You can’t always blame the takeout you had on your tummy ache. The truth is,” many cases of food poisoning probably come from carelessness in your own home.” Follow these common-sense rules and you’ll significantly decrease your chances of getting food poisoning.
· Wash your hands before preparing food to avoid passing on bacteria such as staphylococcus (commonly found on the skin and in the throat) or shigella (passed from fecal matter). Wash again after handling raw meat and eggs.
· Don’t eat raw protein food like fish, fowl, meat, milk, or eggs. Avoid sushi, oysters on the half shell, Caesar salad made with raw eggs, and unpasteurized eggnog. Don’t use cracked eggs. Raw food can harbor bacteria.
· Heat or chill raw food. Bacteria can’t multiply above 150° or below 40°F.
· Cook meat until the pink disappears, poultry until there are no red joints, and fish until it flakes. Complete cooking is the only way to ensure that all potentially harmful bacteria have been killed.
· Use a meat thermometer, especially when microwaving large meat and fowl. This also ensures that they are cooked thoroughly.
· Don’t taste test the raw pork sausage stew, the fish chowder, or even the cookie batter before it’s done.
· Don’t let raw meat juice drip onto other food. It can taint otherwise harmless food.
· Use a separate chopping board and utensils when handling raw meat and sanitize them with soapy water or bleach after use. It’ll help prevent cross contamination.
· Scrub can openers and countertops and always clean out crevices. It will prevent bacteria from hiding there.
· Replace sponges often and use paper towels to wipe off counters.
· Don’t leave food at room temperature for more than two hours, and avoid eating anything that you suspect may have been unrefrigerated for that long. Bacteria thrive in warm protein food made with meat or eggs, cream-filled pastries, dips, potato salad, and so forth.
· Thaw meat in the refrigerator. Bacteria can multiply on food surfaces while the center is still frozen.
· Immediately refrigerate leftovers, even if they are still hot. Cool down large stews by refrigerating in smaller portions. · Never pick and eat wild mushrooms. Some carry toxins that attach the nervous system and can be deadly. Picking wild mushrooms should be left for the experts.
· Never taste home-canned food before boiling for 20 minutes. If not properly canned, food contains bacteria that can produce a dangerous toxin.
· Don’t taste any food that doesn’t smell or look right.
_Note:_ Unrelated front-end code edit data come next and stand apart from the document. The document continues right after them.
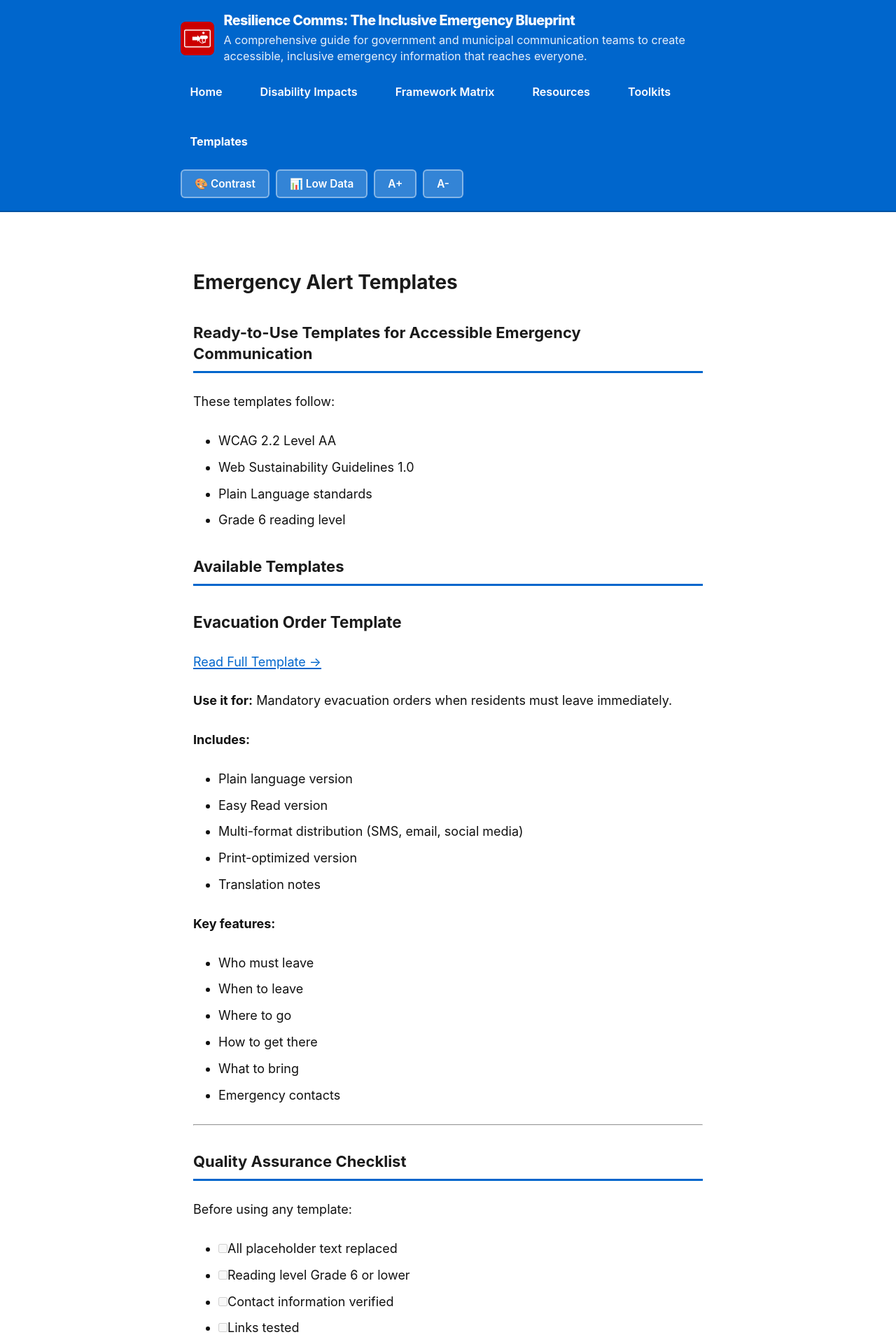
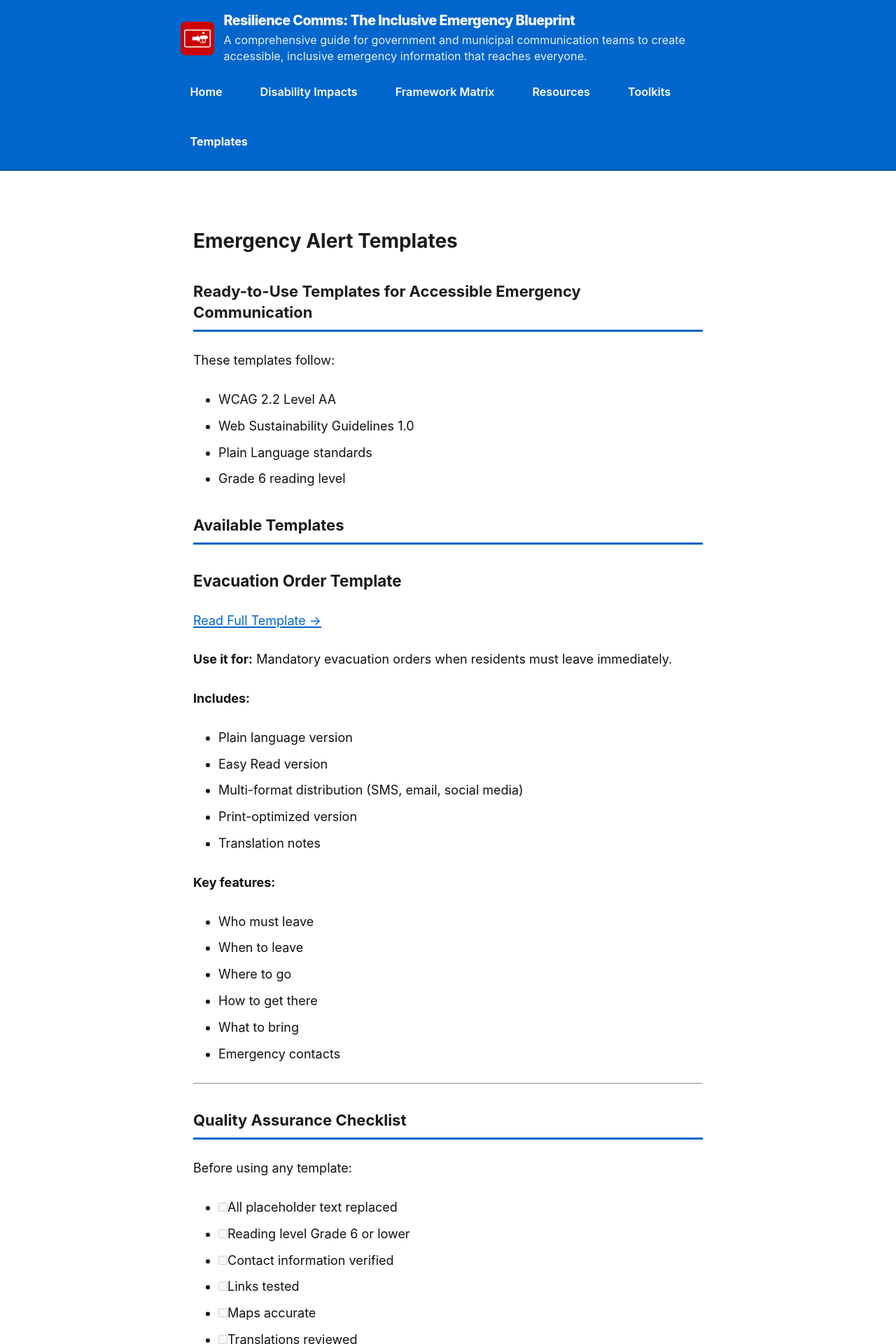
Before and after one commit to mgifford/inclusive-emergency-readiness, a Jekyll site: the page built from templates/index.md, in a window 1280 px wide. Shown: the top 1920 px of the page at 70% size. Built offline with Jekyll 4.4.1, drawn with Linux system fonts in a browser that asks for light colours.

Commit message:
Remove accessibility control buttons from header navigation
Co-authored-by: mgifford <116832+mgifford@users.noreply.github.com>

```diff
--- a/_includes/header.html
+++ b/_includes/header.html
@@ -13,20 +13,5 @@
     </div>
 
     {% include navigation.html %}
-
-    <div class="accessibility-controls no-print">
-      <button id="high-contrast-toggle" aria-label="Toggle high contrast mode" aria-pressed="false" title="High Contrast Mode">
-        🎨 Contrast
-      </button>
-      <button id="low-data-toggle" aria-label="Toggle low data mode" aria-pressed="false" title="Low Data Mode">
-        📊 Low Data
-      </button>
-      <button id="text-size-increase" aria-label="Increase text size" title="Increase Text Size">
-        A+
-      </button>
-      <button id="text-size-decrease" aria-label="Decrease text size" title="Decrease Text Size">
-        A-
-      </button>
-    </div>
   </div>
 </header>
```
Avoid cracked jars or swollen, dented cans or lids, clear liquids that have turned milky, or cans and jars that spurt or have an “off” odor when opened. They could contain dangerous bacteria. Make sure you discard them carefully so that household pets cannot come in contact with them.